Especially given the low traffic (even with the recent burst) on the AOLserver list, this sounds like a problem best solved with your mail client, not by changing the email list. Mail clients that can do threaded views of discussions and white/black-list certain topics aren't exactly new. > It'd be much easier IMO if "how to get fastcgi on AS" were a topic > on a topic-based bulletin-board. THen people could look at things > that were directly relevant or of interest. Ugh. Setting up and maintaining a web bulletin board system for the sole purpose of replacing the existing and perfectly good AOLserver mailing list would be a huge distraction and waste of time, for no benefit. It would be OVERHEAD, and the AOLserver project does not need more overhead. The mailing list is fine, leave it as it is. > The other advantage of a topic-based board is that when new people > join, they can easily get a sense of history. This is certainly true, but you seem to be ignoring the fact that their are already many years of history in the AOLserver mailing list archives... The only real problem is that all the existing web interfaces to mailing list archives (as with most web bulletin board software) sucks. Heck, I've never even seen one that gives you a link to let you see all emails over time by that same author! There's no good reason for this suckiness however. It should be entirely possible to process the list archives and present a read-only web interface at least as good as the OpenACS Forums package. (In fact, this might be a good addition or companion to the Forums package...) AFAIK all the information you need is there in the list archives, it's just that no one has ever bothered to make proper use of it. So, the best thing would be for some interested community member to build that better web interface to the email archives. If that succeeds, it will be quite useful for both the AOLserver project and LOTS of other people.

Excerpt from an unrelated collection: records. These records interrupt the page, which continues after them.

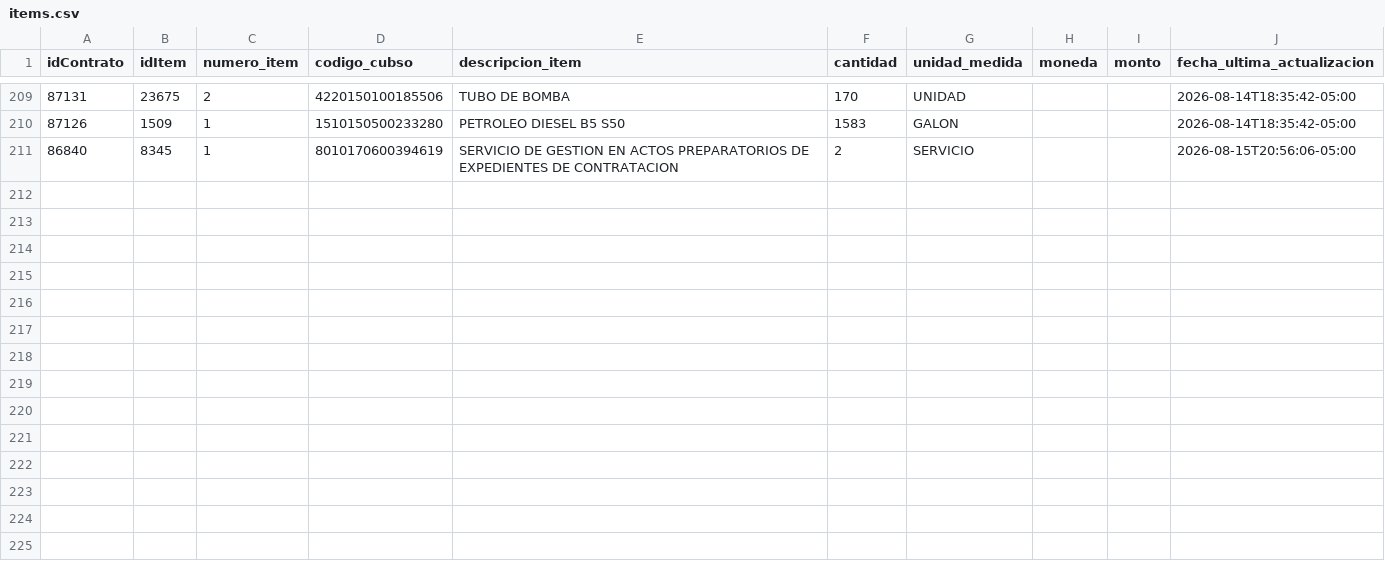
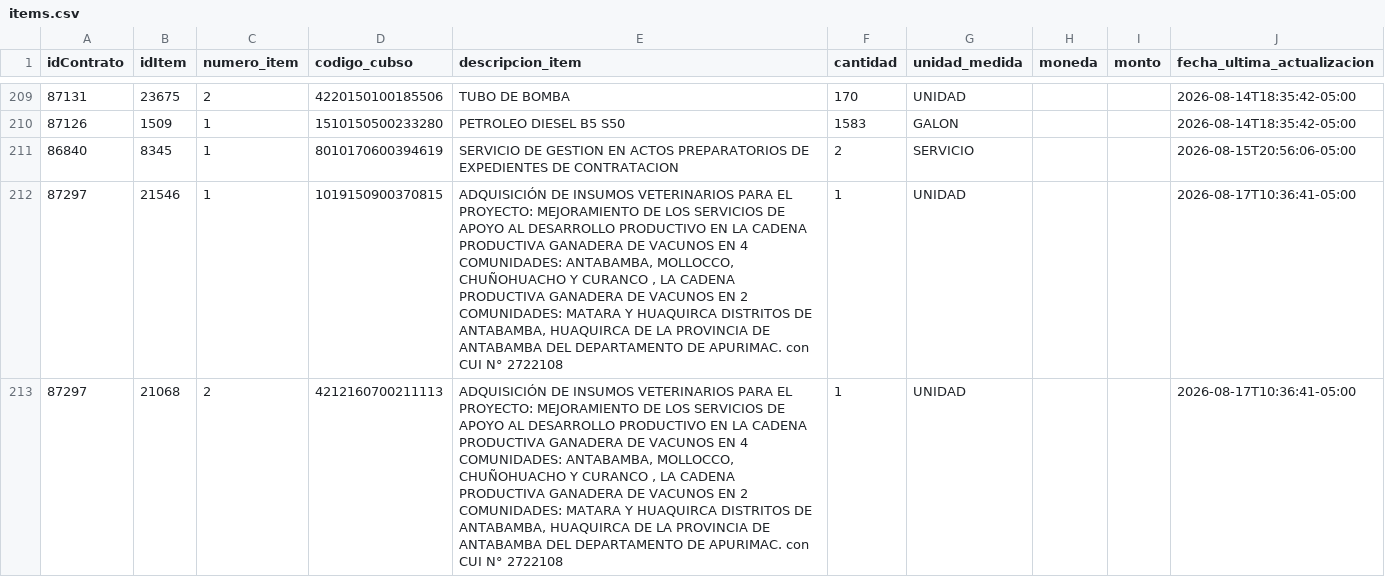
Before and after one commit to Natgato/monitor-seace-cusco, a CSV file: data/items.csv, drawn as a sheet; only a part is shown, gaps mark what is left out; the diff names each change by its address in the sheet, - before the commit and + after, or states it on an @@ line.

```diff
--- a/data/items.csv
+++ b/data/items.csv
+row 212: 87297 | 21546 | 1 | 1019150900370815 | ADQUISICIÓN DE INSUMOS VETERINARIOS PARA EL PROYECTO: MEJORAMIENTO DE LOS SERVICIOS DE APOYO AL DESARROLLO PRODUCTIVO EN LA CADENA PRODUCTIVA GANADERA DE VACUNOS EN 4 COMUNIDADES: ANTABAMBA, MOLLOCCO, CHUÑOHUACHO Y CURANCO , LA CADENA PRODUCTIVA GANADERA DE VACUNOS EN 2 COMUNIDADES: MATARA Y HUAQUIRCA DISTRITOS DE ANTABAMBA, HUAQUIRCA DE LA PROVINCIA DE ANTABAMBA DEL DEPARTAMENTO DE APURIMAC. con CUI N° 2722108 | 1 | UNIDAD |  |  | 2026-08-17T10:36:41-05:00
+row 213: 87297 | 21068 | 2 | 4212160700211113 | ADQUISICIÓN DE INSUMOS VETERINARIOS PARA EL PROYECTO: MEJORAMIENTO DE LOS SERVICIOS DE APOYO AL DESARROLLO PRODUCTIVO EN LA CADENA PRODUCTIVA GANADERA DE VACUNOS EN 4 COMUNIDADES: ANTABAMBA, MOLLOCCO, CHUÑOHUACHO Y CURANCO , LA CADENA PRODUCTIVA GANADERA DE VACUNOS EN 2 COMUNIDADES: MATARA Y HUAQUIRCA DISTRITOS DE ANTABAMBA, HUAQUIRCA DE LA PROVINCIA DE ANTABAMBA DEL DEPARTAMENTO DE APURIMAC. con CUI N° 2722108 | 1 | UNIDAD |  |  | 2026-08-17T10:36:41-05:00
```
Also changed, not shown: data/contrataciones.csv, 1 other file.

But if it ever fails or breaks, it won't take down the AOLserver project with it, because the email list will still keep working as it always has. -- Andrew Piskorski <[EMAIL PROTECTED]> http://www.piskorski.com/ -- AOLserver - http://www.aolserver.com/ To Remove yourself from this list, simply send an email to <[EMAIL PROTECTED]> with the body of "SIGNOFF AOLSERVER" in the email message. You can leave the Subject: field of your email blank.